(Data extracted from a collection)
╔══

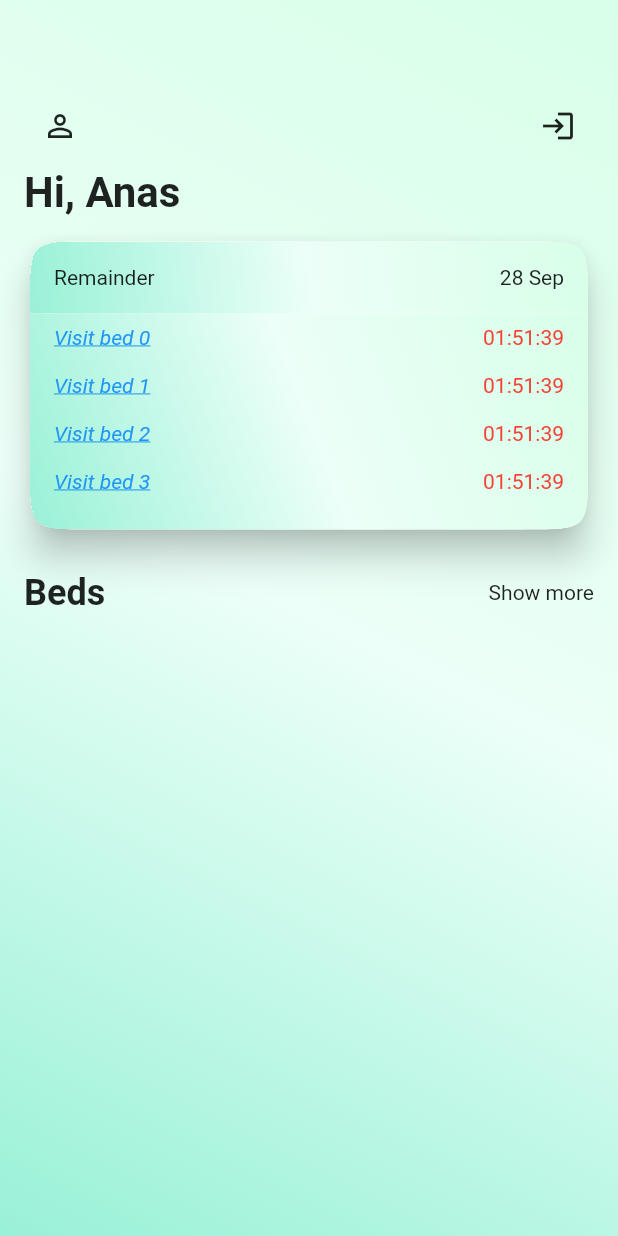
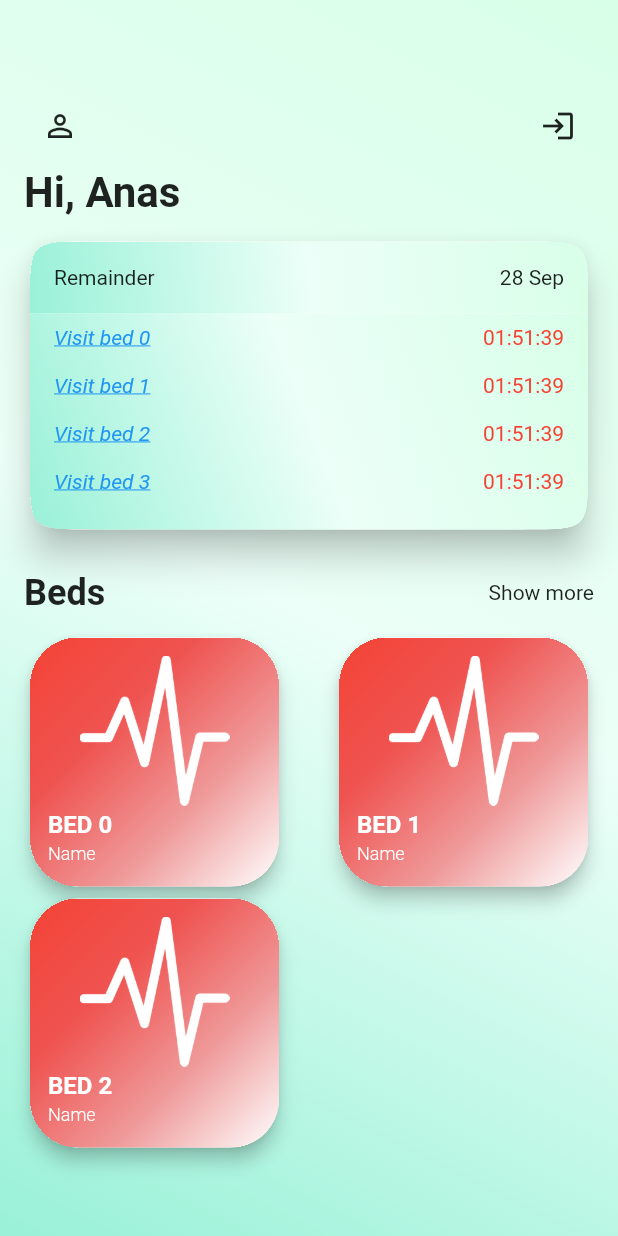
Before and after one commit to hassan1091/yaqiz, a Flutter app: the HomePage screen opened directly, on a phone screen of 412 x 824 dp. Run offline on Flutter 3.47's test engine with Material 2 defaults, Android fonts, the phone set to English and light mode, and no system bars.

Commit message:
build beds card grid

```diff
--- a/lib/page/home.dart
+++ b/lib/page/home.dart
@@ -24,6 +24,8 @@ class _HomePageState extends State<HomePage> {
             _buildRemainderCard(),
             const SizedBox(height: 24),
             _buildBedsCardHead(),
+            const SizedBox(height: 12),
+            _buildBedsCardGrid()
           ],
         ),
       ),
@@ -130,4 +132,36 @@ class _HomePageState extends State<HomePage> {
       ],
     );
   }
+
+  Widget _buildBedsCardGrid() {
+    return GridView.builder(
+      gridDelegate:
+          const SliverGridDelegateWithFixedCrossAxisCount(crossAxisCount: 2,crossAxisSpacing: 32),
+      itemCount: 3,
+      padding: EdgeInsets.zero,
+      shrinkWrap: true,
+      itemBuilder: (context, index) => Card(
+        elevation: 5,
+        shape: RoundedRectangleBorder(borderRadius: BorderRadius.circular(32)),
+        clipBehavior: Clip.hardEdge,
+        child: CustomGradientBackground(
+          begin: Alignment.topLeft,
+          end: Alignment.bottomRight,
+          colors: [Colors.red,Colors.red.shade400,Colors.red.shade200,Colors.white],
+          child: Padding(
+            padding: const EdgeInsets.all(12.0),
+            child: Column(
+                mainAxisAlignment: MainAxisAlignment.spaceBetween,
+                crossAxisAlignment: CrossAxisAlignment.stretch,
+                children: [
+                  Image.asset("assets/life_line.png",height: 100,color: Colors.white),
+                  Text("BED $index",style: const TextStyle(color: Colors.white,fontSize: 16,fontWeight: FontWeight.bold)),
+                  const Text("Name",style: TextStyle(color: Colors.white,fontSize: 12,fontWeight: FontWeight.w300)),
+                  const SizedBox(),
+                ]),
+          ),
+        ),
+      ),
+    );
+  }
 }
--- a/pubspec.yaml
+++ b/pubspec.yaml
@@ -88,3 +88,5 @@ flutter:
   #
   # For details regarding fonts from package dependencies,
   # see https://flutter.dev/custom-fonts/#from-packages
+  assets:
+    - assets/life_line.png
```
Also changed, not shown: assets/life_line.png (added).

╚══

- WHAT YOU NEED TO DO:
If a line in the records above holds the string "const", copy it out.

- FINAL ANSWER:
             const SizedBox(height: 24),
+            const SizedBox(height: 12),
+          const SliverGridDelegateWithFixedCrossAxisCount(crossAxisCount: 2,crossAxisSpacing: 32),
+            padding: const EdgeInsets.all(12.0),
+                  Text("BED $index",style: const TextStyle(color: Colors.white,fontSize: 16,fontWeight: FontWeight.bold)),
+                  const Text("Name",style: TextStyle(color: Colors.white,fontSize: 12,fontWeight: FontWeight.w300)),
+                  const SizedBox(),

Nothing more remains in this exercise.